Saul Leiter: Retrospective
22 Jan - 3 Apr 2016
Snow, 1960 © Saul Leiter
Harlem, 1960 © Saul Leiter
Carol Brown, Harper’s Bazaar, ca. 1958 © Saul Leiter
Postmen, 1952 © Saul Leiter
Daughter of Milton Abery, 1950er © Saul Leiter
Straw Hat, ca. 1955 © Saul Leiter
Straw Hat, ca. 1955 © Saul Leiter
10 November 2015
The Photographers’ Gallery presents Saul Leiter: Retrospective, an exhibition examining the work of the pioneering American photographer and artist Saul Leiter (1923 - 2013, USA). It features more than 100 works, including early black-and-white and colour photographs, sketchbooks and ephemera and is Leiter’s first major show in a public gallery in the UK.
Leiter was born in 1923 in Pittsburgh, Pennsylvania, to an Orthodox Jewish family in which he was expected to follow in the footsteps of his father, a renowned Talmudic rabbi and scholar. He instead chose to immerse himself in art history readings and painting and at the age of twenty-three decided to abandon his theological studies and move to New York City in pursuit of a creative career.
It was here that Leiter got to know the American artist Richard Pousette-Dart, who introduced him to photography. Leiter took to the medium very quickly and it soon became his main source of artistic output and livelihood. He started taking fashion photographs, exhibiting great compositional skills and a pronounced sense of elegance and humour which positioned him as a leading figure in the field.
In his photographs, the genres of street life, portraiture, still life, fashion and architectural photography fuse together. Leiter came across his subjects, such as shop windows, passers-by, cars, signs and (a recurrent motif) umbrellas, in the direct vicinity of his apartment in New York, where he lived for almost 60 years. The lack of clear detail, the blurring of movement and the reduction in depth of field, as well as the use of windows and shadows as natural filters, combine to create a photographic language of colour and abstraction set against the urban space.
Despite his prolific career Leiter did not receive due recognition for his pioneering role in the emergence of colour photography until late in his life. His early use of colour and a freer artistic style in the 1940s, which preceded the emergence of ‘New Colour Photography’ as exemplified by William Eggleston and Stephen Shore, was often criticised for going against the documentary and art traditions of the day. Leiter always saw himself as both a painter and photographer, drawn to shapes, shadows, surfaces and textures in his paintings and pictures; he embraced a fluid transition between the abstract and the figurative in all his work.
His legacy is widely acknowledged among photographic and cinematic communities with film director Todd Haynes crediting Leiter as being the aesthetic inspiration behind much of his work including his new film Carol.
Discussing his work Saul Leiter said: I like it when one is not certain what one sees. When we do not know why the photographer has taken a picture and when we do not know why we are looking at it, all of a sudden we discover something that we start seeing. I like this confusion.

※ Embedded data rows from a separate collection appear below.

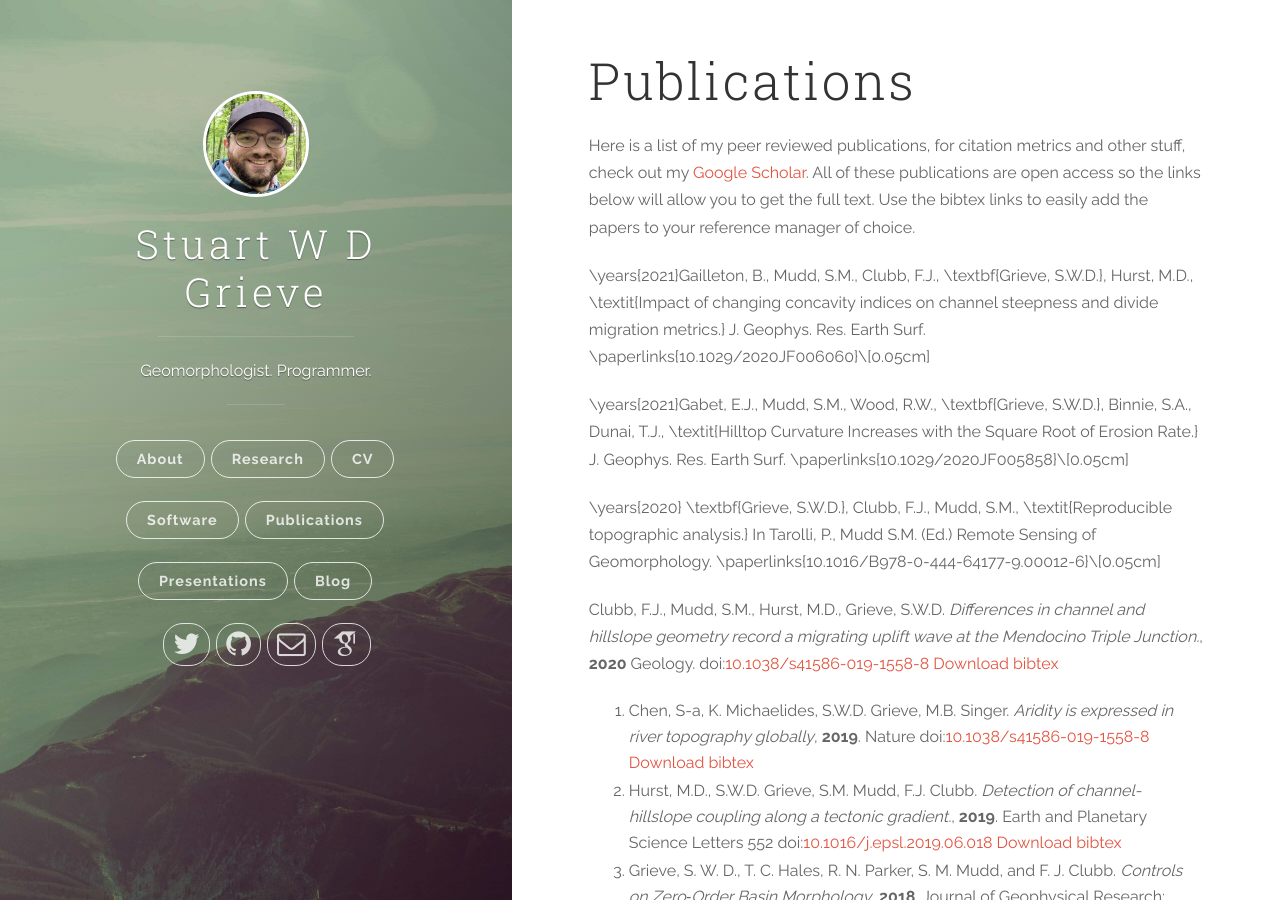
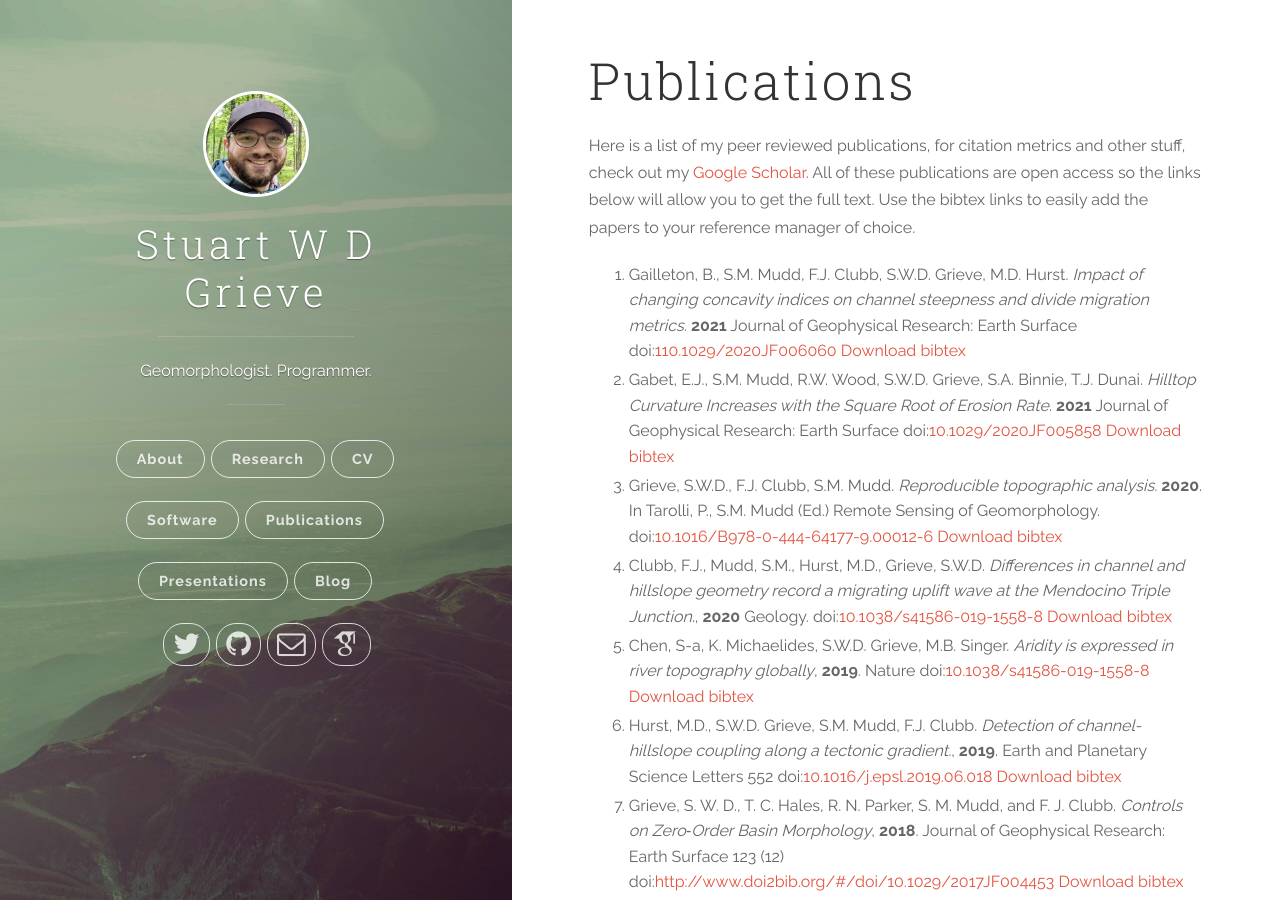
Before and after one commit to sgrieve/sgrieve.github.io, a Jekyll site: the page built from pubs.md, in a window 1280 px wide and 900 px high. Built offline with Jekyll 4.4.1, drawn with Linux system fonts in a browser that asks for light colours; nearby versions of some CDN libraries; some web fonts are replaced.

Commit message:
fixing bad reference formatting

```diff
--- a/pubs.md
+++ b/pubs.md
@@ -6,15 +6,10 @@ permalink: pubs/
 
 Here is a list of my peer reviewed publications, for citation metrics and other stuff, check out my [Google Scholar](https://scholar.google.co.uk/citations?user=VwQbAzQAAAAJ&hl=en). All of these publications are open access so the links below will allow you to get the full text. Use the bibtex links to easily add the papers to your reference manager of choice.
 
-\years{2021}Gailleton, B., Mudd, S.M., Clubb, F.J., \textbf{Grieve, S.W.D.}, Hurst, M.D., \textit{Impact of changing concavity indices on channel steepness and divide migration metrics.} J. Geophys. Res. Earth Surf. \paperlinks{10.1029/2020JF006060}\\[0.05cm]
-
-\years{2021}Gabet, E.J., Mudd, S.M., Wood, R.W., \textbf{Grieve, S.W.D.}, Binnie, S.A., Dunai, T.J., \textit{Hilltop Curvature Increases with the Square Root of Erosion Rate.} J. Geophys. Res. Earth Surf. \paperlinks{10.1029/2020JF005858}\\[0.05cm]
-
-\years{2020} \textbf{Grieve, S.W.D.}, Clubb, F.J., Mudd, S.M., \textit{Reproducible topographic analysis.} In Tarolli, P., Mudd S.M. (Ed.) Remote Sensing of Geomorphology. \paperlinks{10.1016/B978-0-444-64177-9.00012-6}\\[0.05cm]
-
-Clubb, F.J., Mudd, S.M., Hurst, M.D., Grieve, S.W.D. *Differences in channel and hillslope geometry record a migrating uplift wave at the Mendocino Triple Junction.*, **2020** Geology. doi:[10.1038/s41586-019-1558-8](https://doi.org/10.1130/G46939.1) [Download bibtex](http://www.doi2bib.org/#/doi/10.1130/G46939.1)
-
-
+1. Gailleton, B., S.M. Mudd, F.J. Clubb, S.W.D. Grieve, M.D. Hurst. *Impact of changing concavity indices on channel steepness and divide migration metrics.* **2021** Journal of Geophysical Research: Earth Surface doi:[110.1029/2020JF006060](https://doi.org/10.1029/2020JF006060) [Download bibtex](http://www.doi2bib.org/#/doi/10.1029/2020JF006060)
+1. Gabet, E.J., S.M. Mudd, R.W. Wood, S.W.D. Grieve, S.A. Binnie, T.J. Dunai. *Hilltop Curvature Increases with the Square Root of Erosion Rate.* **2021** Journal of Geophysical Research: Earth Surface doi:[10.1029/2020JF005858](https://doi.org/10.1029/2020JF005858) [Download bibtex](http://www.doi2bib.org/#/doi/10.1029/2020JF005858)
+1. Grieve, S.W.D., F.J. Clubb, S.M. Mudd. *Reproducible topographic analysis.*  **2020**. In Tarolli, P., S.M. Mudd (Ed.) Remote Sensing of Geomorphology. doi:[10.1016/B978-0-444-64177-9.00012-6](https://doi.org/10.1016/B978-0-444-64177-9.00012-6) [Download bibtex](http://www.doi2bib.org/#/doi/110.1016/B978-0-444-64177-9.00012-6)
+1. Clubb, F.J., Mudd, S.M., Hurst, M.D., Grieve, S.W.D. *Differences in channel and hillslope geometry record a migrating uplift wave at the Mendocino Triple Junction.*, **2020** Geology. doi:[10.1038/s41586-019-1558-8](https://doi.org/10.1130/G46939.1) [Download bibtex](http://www.doi2bib.org/#/doi/10.1130/G46939.1)
 1. Chen, S-a, K. Michaelides, S.W.D. Grieve, M.B. Singer. *Aridity is expressed in river topography globally*, **2019**. Nature doi:[10.1038/s41586-019-1558-8](https://doi.org/10.1038/s41586-019-1558-8) [Download bibtex](http://www.doi2bib.org/#/doi/10.1038/s41586-019-1558-8)
 1.  Hurst, M.D., S.W.D. Grieve, S.M. Mudd, F.J. Clubb. *Detection of channel-hillslope coupling along a tectonic gradient.*, **2019**. Earth and Planetary Science Letters 552 doi:[10.1016/j.epsl.2019.06.018](https://doi.org/10.1016/j.epsl.2019.06.018) [Download bibtex](http://www.doi2bib.org/#/doi/10.1016/j.epsl.2019.06.018)
 1.  Grieve, S. W. D., T. C. Hales, R. N. Parker, S. M. Mudd, and F. J. Clubb. *Controls on Zero‐Order Basin Morphology*, **2018**. Journal of Geophysical Research: Earth Surface 123 (12) doi:[http://www.doi2bib.org/#/doi/10.1029/2017JF004453](https://doi.org/10.1029/2017JF004453) [Download bibtex](http://www.doi2bib.org/#/doi/10.1029/2017JF004453)
```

Exhibition curated by Ingo Taubhorn, curator, House of Photography/Deichtorhallen Hamburg and curator Brigitte Woischnik.
Saul Leiter: Retrospective has been organised in collaboration with the Deichtorhallen Hamburg - House of Photography.